Sunday, October 3, 2010
In an article headlined "Dog poop has bright side: Powering Mass. park lamp" artist Matthew Mazzotta has created a way to recycle canine crap: use it as fuel for a gaslight lantern at a dog park in Cambridge.
An astute reader [ Hat Tip: Kelly Julian Sexton ] sent me a link to this story. Why did she do that? Obviously you've never read this blog.
The system set up by Mazzotta has dog-owners picking after their pets with free biodegradable bags. Then the bags are dropped into a steel drum and the dog-owner turns a crank to mix up the deposited Fido feces with water. Microbes do their work, creating methane that is burned off by the lantern.

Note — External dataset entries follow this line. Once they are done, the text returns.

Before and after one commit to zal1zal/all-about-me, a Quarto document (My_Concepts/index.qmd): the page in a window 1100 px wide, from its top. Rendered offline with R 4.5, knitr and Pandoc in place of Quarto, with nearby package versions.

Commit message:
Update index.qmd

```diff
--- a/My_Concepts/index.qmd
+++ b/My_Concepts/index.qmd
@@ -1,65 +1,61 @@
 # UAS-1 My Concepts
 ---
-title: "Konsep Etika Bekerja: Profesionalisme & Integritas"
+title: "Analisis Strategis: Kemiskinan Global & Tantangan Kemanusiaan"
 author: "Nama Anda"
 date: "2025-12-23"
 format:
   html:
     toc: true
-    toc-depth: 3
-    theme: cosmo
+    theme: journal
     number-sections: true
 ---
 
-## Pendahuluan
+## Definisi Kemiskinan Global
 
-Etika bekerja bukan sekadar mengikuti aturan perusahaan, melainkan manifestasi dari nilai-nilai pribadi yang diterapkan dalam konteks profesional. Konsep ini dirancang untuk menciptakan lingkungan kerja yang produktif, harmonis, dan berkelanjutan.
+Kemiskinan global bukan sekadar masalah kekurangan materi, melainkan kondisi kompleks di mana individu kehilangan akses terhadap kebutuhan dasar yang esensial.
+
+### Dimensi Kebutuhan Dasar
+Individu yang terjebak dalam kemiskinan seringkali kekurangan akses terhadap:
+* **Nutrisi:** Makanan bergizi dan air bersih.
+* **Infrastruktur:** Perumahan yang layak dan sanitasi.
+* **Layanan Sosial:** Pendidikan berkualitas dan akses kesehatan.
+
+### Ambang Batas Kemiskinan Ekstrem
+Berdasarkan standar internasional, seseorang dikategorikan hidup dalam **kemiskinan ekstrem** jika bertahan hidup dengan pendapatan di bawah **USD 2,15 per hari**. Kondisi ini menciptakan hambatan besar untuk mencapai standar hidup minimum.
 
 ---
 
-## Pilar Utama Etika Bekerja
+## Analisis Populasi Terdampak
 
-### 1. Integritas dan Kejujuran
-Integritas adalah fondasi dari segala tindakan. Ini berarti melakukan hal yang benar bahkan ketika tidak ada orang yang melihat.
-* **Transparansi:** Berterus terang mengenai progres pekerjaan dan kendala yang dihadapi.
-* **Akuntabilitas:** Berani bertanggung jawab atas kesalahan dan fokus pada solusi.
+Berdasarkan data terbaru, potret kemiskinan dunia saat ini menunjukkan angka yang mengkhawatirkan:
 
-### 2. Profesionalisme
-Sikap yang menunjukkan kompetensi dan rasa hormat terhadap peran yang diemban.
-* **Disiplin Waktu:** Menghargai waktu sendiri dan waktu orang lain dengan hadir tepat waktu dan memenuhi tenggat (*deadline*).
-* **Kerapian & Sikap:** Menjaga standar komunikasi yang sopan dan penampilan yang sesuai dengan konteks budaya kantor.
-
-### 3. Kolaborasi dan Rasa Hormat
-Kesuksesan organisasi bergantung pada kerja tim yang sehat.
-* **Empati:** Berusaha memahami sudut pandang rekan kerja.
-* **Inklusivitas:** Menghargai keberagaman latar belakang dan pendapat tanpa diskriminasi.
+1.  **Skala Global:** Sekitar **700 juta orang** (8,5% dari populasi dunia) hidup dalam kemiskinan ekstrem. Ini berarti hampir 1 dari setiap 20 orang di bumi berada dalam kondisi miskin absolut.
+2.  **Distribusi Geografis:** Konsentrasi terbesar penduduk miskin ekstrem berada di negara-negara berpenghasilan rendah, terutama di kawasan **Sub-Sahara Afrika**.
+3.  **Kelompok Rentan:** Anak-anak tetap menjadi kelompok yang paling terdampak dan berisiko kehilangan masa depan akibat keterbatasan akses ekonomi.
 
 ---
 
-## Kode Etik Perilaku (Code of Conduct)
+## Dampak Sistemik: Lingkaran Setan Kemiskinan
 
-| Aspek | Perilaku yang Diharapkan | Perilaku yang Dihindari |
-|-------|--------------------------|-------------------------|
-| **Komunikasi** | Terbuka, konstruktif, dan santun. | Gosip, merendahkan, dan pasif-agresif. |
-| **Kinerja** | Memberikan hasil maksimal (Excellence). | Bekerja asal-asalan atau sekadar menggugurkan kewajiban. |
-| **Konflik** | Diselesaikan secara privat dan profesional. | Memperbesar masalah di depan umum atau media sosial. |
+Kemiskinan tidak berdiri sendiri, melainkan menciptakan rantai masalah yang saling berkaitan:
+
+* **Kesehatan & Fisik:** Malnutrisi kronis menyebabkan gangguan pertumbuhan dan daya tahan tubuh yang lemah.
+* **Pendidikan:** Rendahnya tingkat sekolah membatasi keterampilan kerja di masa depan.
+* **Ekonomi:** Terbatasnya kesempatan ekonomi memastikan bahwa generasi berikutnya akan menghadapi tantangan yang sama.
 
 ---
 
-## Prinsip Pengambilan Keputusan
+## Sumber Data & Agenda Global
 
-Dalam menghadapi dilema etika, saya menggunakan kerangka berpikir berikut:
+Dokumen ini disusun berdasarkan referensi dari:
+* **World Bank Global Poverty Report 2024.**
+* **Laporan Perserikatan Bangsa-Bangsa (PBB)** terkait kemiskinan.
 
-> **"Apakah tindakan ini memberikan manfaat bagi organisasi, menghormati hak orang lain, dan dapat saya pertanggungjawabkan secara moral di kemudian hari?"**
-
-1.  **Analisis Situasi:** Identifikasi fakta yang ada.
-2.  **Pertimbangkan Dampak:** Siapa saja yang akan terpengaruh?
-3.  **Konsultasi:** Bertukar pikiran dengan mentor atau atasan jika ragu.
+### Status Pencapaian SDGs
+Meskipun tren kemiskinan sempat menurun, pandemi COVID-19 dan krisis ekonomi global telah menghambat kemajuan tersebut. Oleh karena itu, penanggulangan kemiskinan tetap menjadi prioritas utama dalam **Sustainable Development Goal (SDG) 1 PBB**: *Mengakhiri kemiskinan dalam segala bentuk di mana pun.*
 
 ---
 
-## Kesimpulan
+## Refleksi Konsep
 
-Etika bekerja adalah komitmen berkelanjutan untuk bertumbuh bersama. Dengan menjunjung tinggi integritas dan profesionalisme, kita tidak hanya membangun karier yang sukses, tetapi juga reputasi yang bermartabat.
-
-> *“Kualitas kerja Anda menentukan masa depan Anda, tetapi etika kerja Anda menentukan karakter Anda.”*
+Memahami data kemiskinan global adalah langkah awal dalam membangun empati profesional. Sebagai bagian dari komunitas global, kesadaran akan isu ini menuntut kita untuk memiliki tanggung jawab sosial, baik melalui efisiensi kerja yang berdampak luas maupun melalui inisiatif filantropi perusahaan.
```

Considering Plattsburgh's plethora of pooch poop, the city easily has enough potential fuel to create the energy output of a medium-sized nuclear power plant. But I'm afraid that Mazzotta's system wouldn't work here. Yes, some people would be happy to go along with it, they're considerate citizens, but...

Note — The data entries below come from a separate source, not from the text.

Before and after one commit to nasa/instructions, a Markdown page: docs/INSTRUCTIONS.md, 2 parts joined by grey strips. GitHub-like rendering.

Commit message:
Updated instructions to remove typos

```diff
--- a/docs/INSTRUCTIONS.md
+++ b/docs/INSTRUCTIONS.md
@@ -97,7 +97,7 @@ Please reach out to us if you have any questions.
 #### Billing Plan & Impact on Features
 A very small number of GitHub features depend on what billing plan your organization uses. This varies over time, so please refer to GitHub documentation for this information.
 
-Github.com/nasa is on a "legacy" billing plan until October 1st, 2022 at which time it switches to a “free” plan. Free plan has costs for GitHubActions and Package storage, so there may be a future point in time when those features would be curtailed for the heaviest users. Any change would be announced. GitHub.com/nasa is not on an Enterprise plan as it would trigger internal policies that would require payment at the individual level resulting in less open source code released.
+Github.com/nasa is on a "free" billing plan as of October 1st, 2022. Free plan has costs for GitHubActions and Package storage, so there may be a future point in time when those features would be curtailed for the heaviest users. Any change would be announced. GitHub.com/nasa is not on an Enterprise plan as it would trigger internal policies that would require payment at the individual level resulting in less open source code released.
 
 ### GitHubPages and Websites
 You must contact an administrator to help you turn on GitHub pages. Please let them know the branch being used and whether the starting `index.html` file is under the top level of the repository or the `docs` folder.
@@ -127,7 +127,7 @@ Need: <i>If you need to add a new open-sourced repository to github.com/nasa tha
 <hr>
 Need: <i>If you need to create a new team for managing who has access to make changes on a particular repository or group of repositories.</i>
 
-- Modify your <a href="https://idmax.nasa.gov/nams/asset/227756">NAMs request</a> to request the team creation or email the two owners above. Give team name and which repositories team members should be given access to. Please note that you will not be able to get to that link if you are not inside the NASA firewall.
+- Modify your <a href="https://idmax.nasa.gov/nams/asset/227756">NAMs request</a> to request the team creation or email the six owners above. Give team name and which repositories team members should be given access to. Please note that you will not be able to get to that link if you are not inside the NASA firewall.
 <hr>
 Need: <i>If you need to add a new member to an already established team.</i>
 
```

Too many people don't pick up after their dogs already, even in places like Trinity Park where free waste bags are provided. Apparently it's beneath these individuals to keep a shared public space clean for others, so don't bother them. If they're that inconsiderate, forget about them taking the time to turn a drum and create bio-fuel. Rude dog-owners in Plattsburgh are too cranky to crank.
Saturday, October 2, 2010

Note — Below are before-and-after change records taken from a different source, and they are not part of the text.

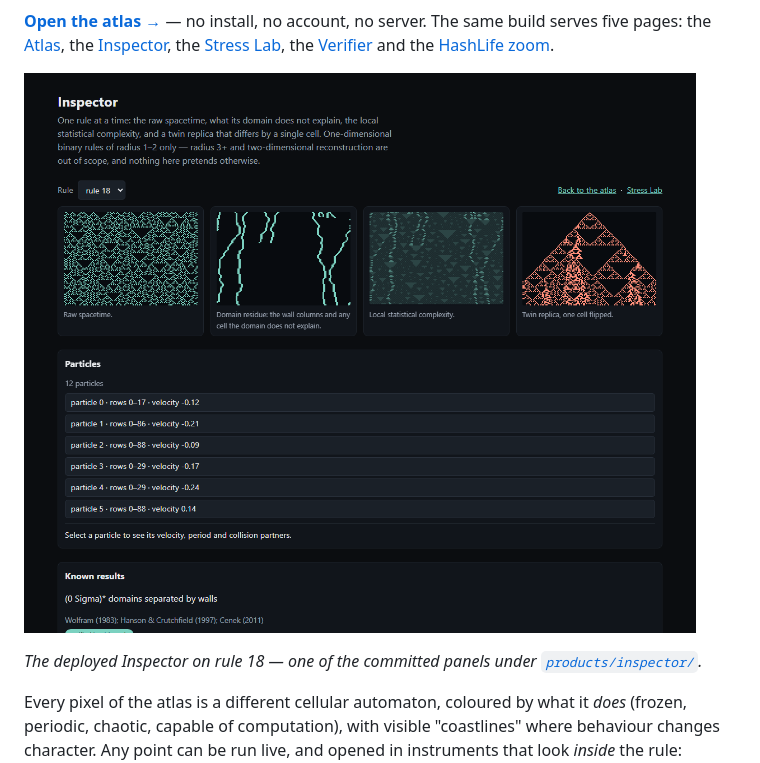
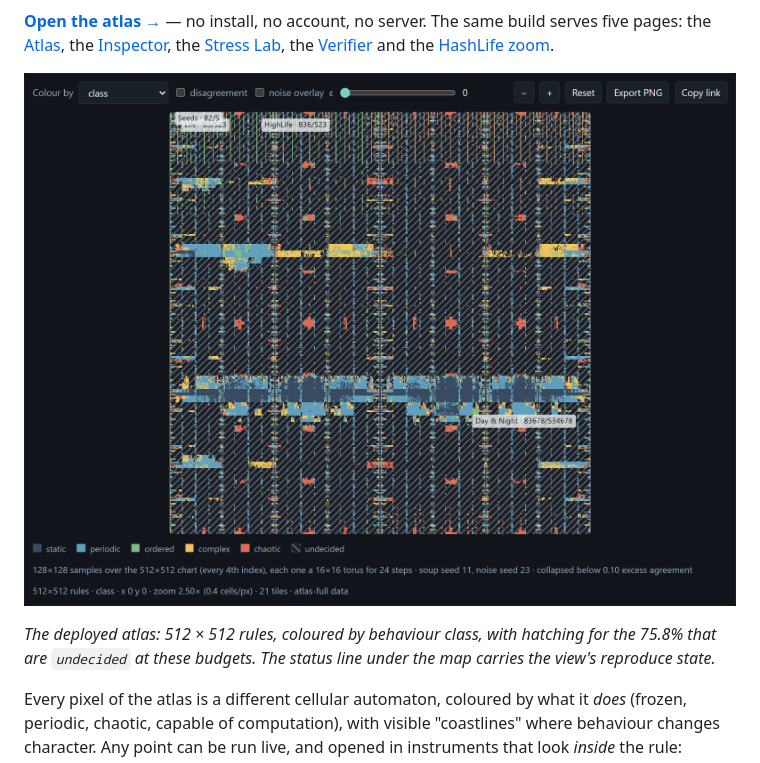
Before and after one commit to JoeyHammoth/chaotic-automata, a Markdown page: README.md, the part around the change. GitHub-like rendering; pictures changed too: docs/assets/atlas.png (added), docs/assets/inspector.png (deleted).

Commit message:
Make the fitted atlas the README hero image (#108) (#109)

```diff
--- a/README.md
+++ b/README.md
@@ -15,10 +15,10 @@ the [Inspector](https://joeyhammoth.github.io/chaotic-automata/inspector.html),
 [Verifier](https://joeyhammoth.github.io/chaotic-automata/verifier.html) and the
 [HashLife zoom](https://joeyhammoth.github.io/chaotic-automata/hashlife.html).
 
-![The Inspector on rule 18: raw spacetime, the domain residue, local statistical complexity and a twin replica](docs/assets/inspector.png)
+![The atlas, colouring all 262,144 Life-like rules by behaviour class, with undecided rules hatched](docs/assets/atlas.png)
 
-*The deployed Inspector on rule 18 — one of the committed panels under
-[`products/inspector/`](products/inspector/).*
+*The deployed atlas: 512 × 512 rules, coloured by behaviour class, with hatching for the 75.8% that
+are `undecided` at these budgets. The status line under the map carries the view's reproduce state.*
 
 Every pixel of the atlas is a different cellular automaton, coloured by what it *does* (frozen,
 periodic, chaotic, capable of computation), with visible "coastlines" where behaviour changes
```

As reported at the Huffington Post:
Police in Naperville [a Chicago suburb] said a woman who stepped in dog feces outside her apartment appears to have retaliated by heaving it at the door of her neighbor who owns a dog.
Susan Miller was charged with disorderly conduct after her bizarre protest Wednesday.
The Naperville Sun reported that police say Miller also uprooted a sign telling residents to pick up dog waste and placed it on the neighbor's patio. Miller was arrested after the neighbor called police.
An unapologetic Miller said that if she can pick up the poop from her 80-pound dog, her neighbor can pick up after a 20-pound dog.
Hey, better on the rude dog-owner's door than on the public sidewalk or a neighbor's lawn.